### GIVEN DATA

┌────────

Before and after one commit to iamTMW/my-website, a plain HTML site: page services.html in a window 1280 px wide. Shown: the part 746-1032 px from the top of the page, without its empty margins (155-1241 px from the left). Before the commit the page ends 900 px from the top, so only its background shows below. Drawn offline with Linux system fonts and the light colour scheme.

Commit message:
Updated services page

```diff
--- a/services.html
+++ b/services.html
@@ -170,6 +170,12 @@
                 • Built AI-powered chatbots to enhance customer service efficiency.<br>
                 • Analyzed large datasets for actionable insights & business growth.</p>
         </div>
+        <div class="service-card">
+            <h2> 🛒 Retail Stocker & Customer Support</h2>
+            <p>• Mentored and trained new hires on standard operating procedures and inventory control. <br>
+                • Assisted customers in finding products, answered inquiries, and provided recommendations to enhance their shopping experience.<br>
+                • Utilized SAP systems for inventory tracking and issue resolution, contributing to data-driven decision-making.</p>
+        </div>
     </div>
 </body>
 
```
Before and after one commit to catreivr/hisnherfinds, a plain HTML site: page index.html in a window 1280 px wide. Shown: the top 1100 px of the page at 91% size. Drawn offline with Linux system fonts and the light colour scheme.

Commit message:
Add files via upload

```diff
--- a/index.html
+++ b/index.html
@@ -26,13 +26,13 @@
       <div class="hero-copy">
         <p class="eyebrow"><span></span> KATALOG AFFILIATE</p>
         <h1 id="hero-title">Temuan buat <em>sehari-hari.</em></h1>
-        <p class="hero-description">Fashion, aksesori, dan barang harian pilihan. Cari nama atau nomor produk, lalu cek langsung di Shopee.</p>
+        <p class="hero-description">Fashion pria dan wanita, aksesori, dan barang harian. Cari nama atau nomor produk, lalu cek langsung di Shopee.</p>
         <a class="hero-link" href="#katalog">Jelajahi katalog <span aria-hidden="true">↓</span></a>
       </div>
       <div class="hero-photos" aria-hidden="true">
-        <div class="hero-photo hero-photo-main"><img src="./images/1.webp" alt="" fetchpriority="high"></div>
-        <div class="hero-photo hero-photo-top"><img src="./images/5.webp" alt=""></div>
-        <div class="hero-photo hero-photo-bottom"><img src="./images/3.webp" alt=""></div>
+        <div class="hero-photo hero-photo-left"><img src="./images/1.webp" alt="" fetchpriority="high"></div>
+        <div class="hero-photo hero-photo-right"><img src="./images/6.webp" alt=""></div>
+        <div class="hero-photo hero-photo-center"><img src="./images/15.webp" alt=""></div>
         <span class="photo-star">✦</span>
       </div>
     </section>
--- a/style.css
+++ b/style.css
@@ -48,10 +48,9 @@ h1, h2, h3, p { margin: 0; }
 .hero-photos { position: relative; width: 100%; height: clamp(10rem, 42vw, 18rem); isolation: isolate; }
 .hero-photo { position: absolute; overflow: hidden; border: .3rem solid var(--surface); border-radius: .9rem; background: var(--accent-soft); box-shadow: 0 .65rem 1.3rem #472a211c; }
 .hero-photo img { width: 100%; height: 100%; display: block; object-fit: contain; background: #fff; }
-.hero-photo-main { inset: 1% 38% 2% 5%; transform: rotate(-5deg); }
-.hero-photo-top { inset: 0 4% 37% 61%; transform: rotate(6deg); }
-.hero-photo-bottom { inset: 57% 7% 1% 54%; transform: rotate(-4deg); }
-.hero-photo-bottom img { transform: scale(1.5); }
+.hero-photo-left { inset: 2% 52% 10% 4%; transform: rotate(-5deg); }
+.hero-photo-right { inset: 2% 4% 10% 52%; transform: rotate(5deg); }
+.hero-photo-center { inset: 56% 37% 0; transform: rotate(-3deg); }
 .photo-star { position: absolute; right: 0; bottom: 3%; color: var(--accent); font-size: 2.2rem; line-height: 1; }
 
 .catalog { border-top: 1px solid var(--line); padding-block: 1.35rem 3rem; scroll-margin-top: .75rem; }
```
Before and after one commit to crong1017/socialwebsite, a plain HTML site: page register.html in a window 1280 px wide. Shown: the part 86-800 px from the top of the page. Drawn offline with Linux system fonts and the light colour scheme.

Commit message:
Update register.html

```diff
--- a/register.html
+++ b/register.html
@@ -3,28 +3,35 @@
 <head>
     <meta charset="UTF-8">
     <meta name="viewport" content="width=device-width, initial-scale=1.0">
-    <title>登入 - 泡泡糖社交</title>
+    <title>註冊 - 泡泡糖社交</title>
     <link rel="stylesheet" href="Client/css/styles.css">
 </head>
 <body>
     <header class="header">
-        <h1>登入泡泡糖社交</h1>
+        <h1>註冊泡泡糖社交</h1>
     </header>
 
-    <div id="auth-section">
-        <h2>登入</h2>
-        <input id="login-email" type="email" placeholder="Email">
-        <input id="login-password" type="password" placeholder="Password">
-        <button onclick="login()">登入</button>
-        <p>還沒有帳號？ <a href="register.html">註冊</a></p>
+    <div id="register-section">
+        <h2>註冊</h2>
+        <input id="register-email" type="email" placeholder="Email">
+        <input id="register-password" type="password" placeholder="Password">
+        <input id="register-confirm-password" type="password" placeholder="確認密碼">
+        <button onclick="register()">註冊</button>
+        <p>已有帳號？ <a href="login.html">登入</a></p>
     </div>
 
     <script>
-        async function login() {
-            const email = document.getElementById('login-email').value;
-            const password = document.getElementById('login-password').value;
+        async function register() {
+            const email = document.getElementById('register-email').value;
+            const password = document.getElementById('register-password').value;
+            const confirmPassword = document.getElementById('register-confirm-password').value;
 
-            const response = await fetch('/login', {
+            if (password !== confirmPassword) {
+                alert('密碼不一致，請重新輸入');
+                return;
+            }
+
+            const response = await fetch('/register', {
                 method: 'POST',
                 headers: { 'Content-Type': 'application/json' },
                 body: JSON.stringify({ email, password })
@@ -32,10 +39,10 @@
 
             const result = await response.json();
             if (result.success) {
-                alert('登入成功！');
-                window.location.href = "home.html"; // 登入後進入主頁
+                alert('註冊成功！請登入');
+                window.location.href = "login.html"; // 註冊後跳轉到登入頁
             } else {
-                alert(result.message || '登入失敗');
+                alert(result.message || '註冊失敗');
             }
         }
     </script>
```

└────────

### WORK ITEM
The full listing must be copied exactly, every line included.

### EXPECTED ANSWER
Before and after one commit to iamTMW/my-website, a plain HTML site: page services.html in a window 1280 px wide. Shown: the part 746-1032 px from the top of the page, without its empty margins (155-1241 px from the left). Before the commit the page ends 900 px from the top, so only its background shows below. Drawn offline with Linux system fonts and the light colour scheme.

Commit message:
Updated services page

```diff
--- a/services.html
+++ b/services.html
@@ -170,6 +170,12 @@
                 • Built AI-powered chatbots to enhance customer service efficiency.<br>
                 • Analyzed large datasets for actionable insights & business growth.</p>
         </div>
+        <div class="service-card">
+            <h2> 🛒 Retail Stocker & Customer Support</h2>
+            <p>• Mentored and trained new hires on standard operating procedures and inventory control. <br>
+                • Assisted customers in finding products, answered inquiries, and provided recommendations to enhance their shopping experience.<br>
+                • Utilized SAP systems for inventory tracking and issue resolution, contributing to data-driven decision-making.</p>
+        </div>
     </div>
 </body>
 
```
Before and after one commit to catreivr/hisnherfinds, a plain HTML site: page index.html in a window 1280 px wide. Shown: the top 1100 px of the page at 91% size. Drawn offline with Linux system fonts and the light colour scheme.

Commit message:
Add files via upload

```diff
--- a/index.html
+++ b/index.html
@@ -26,13 +26,13 @@
       <div class="hero-copy">
         <p class="eyebrow"><span></span> KATALOG AFFILIATE</p>
         <h1 id="hero-title">Temuan buat <em>sehari-hari.</em></h1>
-        <p class="hero-description">Fashion, aksesori, dan barang harian pilihan. Cari nama atau nomor produk, lalu cek langsung di Shopee.</p>
+        <p class="hero-description">Fashion pria dan wanita, aksesori, dan barang harian. Cari nama atau nomor produk, lalu cek langsung di Shopee.</p>
         <a class="hero-link" href="#katalog">Jelajahi katalog <span aria-hidden="true">↓</span></a>
       </div>
       <div class="hero-photos" aria-hidden="true">
-        <div class="hero-photo hero-photo-main"><img src="./images/1.webp" alt="" fetchpriority="high"></div>
-        <div class="hero-photo hero-photo-top"><img src="./images/5.webp" alt=""></div>
-        <div class="hero-photo hero-photo-bottom"><img src="./images/3.webp" alt=""></div>
+        <div class="hero-photo hero-photo-left"><img src="./images/1.webp" alt="" fetchpriority="high"></div>
+        <div class="hero-photo hero-photo-right"><img src="./images/6.webp" alt=""></div>
+        <div class="hero-photo hero-photo-center"><img src="./images/15.webp" alt=""></div>
         <span class="photo-star">✦</span>
       </div>
     </section>
--- a/style.css
+++ b/style.css
@@ -48,10 +48,9 @@ h1, h2, h3, p { margin: 0; }
 .hero-photos { position: relative; width: 100%; height: clamp(10rem, 42vw, 18rem); isolation: isolate; }
 .hero-photo { position: absolute; overflow: hidden; border: .3rem solid var(--surface); border-radius: .9rem; background: var(--accent-soft); box-shadow: 0 .65rem 1.3rem #472a211c; }
 .hero-photo img { width: 100%; height: 100%; display: block; object-fit: contain; background: #fff; }
-.hero-photo-main { inset: 1% 38% 2% 5%; transform: rotate(-5deg); }
-.hero-photo-top { inset: 0 4% 37% 61%; transform: rotate(6deg); }
-.hero-photo-bottom { inset: 57% 7% 1% 54%; transform: rotate(-4deg); }
-.hero-photo-bottom img { transform: scale(1.5); }
+.hero-photo-left { inset: 2% 52% 10% 4%; transform: rotate(-5deg); }
+.hero-photo-right { inset: 2% 4% 10% 52%; transform: rotate(5deg); }
+.hero-photo-center { inset: 56% 37% 0; transform: rotate(-3deg); }
 .photo-star { position: absolute; right: 0; bottom: 3%; color: var(--accent); font-size: 2.2rem; line-height: 1; }
 
 .catalog { border-top: 1px solid var(--line); padding-block: 1.35rem 3rem; scroll-margin-top: .75rem; }
```
Before and after one commit to crong1017/socialwebsite, a plain HTML site: page register.html in a window 1280 px wide. Shown: the part 86-800 px from the top of the page. Drawn offline with Linux system fonts and the light colour scheme.

Commit message:
Update register.html

```diff
--- a/register.html
+++ b/register.html
@@ -3,28 +3,35 @@
 <head>
     <meta charset="UTF-8">
     <meta name="viewport" content="width=device-width, initial-scale=1.0">
-    <title>登入 - 泡泡糖社交</title>
+    <title>註冊 - 泡泡糖社交</title>
     <link rel="stylesheet" href="Client/css/styles.css">
 </head>
 <body>
     <header class="header">
-        <h1>登入泡泡糖社交</h1>
+        <h1>註冊泡泡糖社交</h1>
     </header>
 
-    <div id="auth-section">
-        <h2>登入</h2>
-        <input id="login-email" type="email" placeholder="Email">
-        <input id="login-password" type="password" placeholder="Password">
-        <button onclick="login()">登入</button>
-        <p>還沒有帳號？ <a href="register.html">註冊</a></p>
+    <div id="register-section">
+        <h2>註冊</h2>
+        <input id="register-email" type="email" placeholder="Email">
+        <input id="register-password" type="password" placeholder="Password">
+        <input id="register-confirm-password" type="password" placeholder="確認密碼">
+        <button onclick="register()">註冊</button>
+        <p>已有帳號？ <a href="login.html">登入</a></p>
     </div>
 
     <script>
-        async function login() {
-            const email = document.getElementById('login-email').value;
-            const password = document.getElementById('login-password').value;
+        async function register() {
+            const email = document.getElementById('register-email').value;
+            const password = document.getElementById('register-password').value;
+            const confirmPassword = document.getElementById('register-confirm-password').value;
 
-            const response = await fetch('/login', {
+            if (password !== confirmPassword) {
+                alert('密碼不一致，請重新輸入');
+                return;
+            }
+
+            const response = await fetch('/register', {
                 method: 'POST',
                 headers: { 'Content-Type': 'application/json' },
                 body: JSON.stringify({ email, password })
@@ -32,10 +39,10 @@
 
             const result = await response.json();
             if (result.success) {
-                alert('登入成功！');
-                window.location.href = "home.html"; // 登入後進入主頁
+                alert('註冊成功！請登入');
+                window.location.href = "login.html"; // 註冊後跳轉到登入頁
             } else {
-                alert(result.message || '登入失敗');
+                alert(result.message || '註冊失敗');
             }
         }
     </script>
```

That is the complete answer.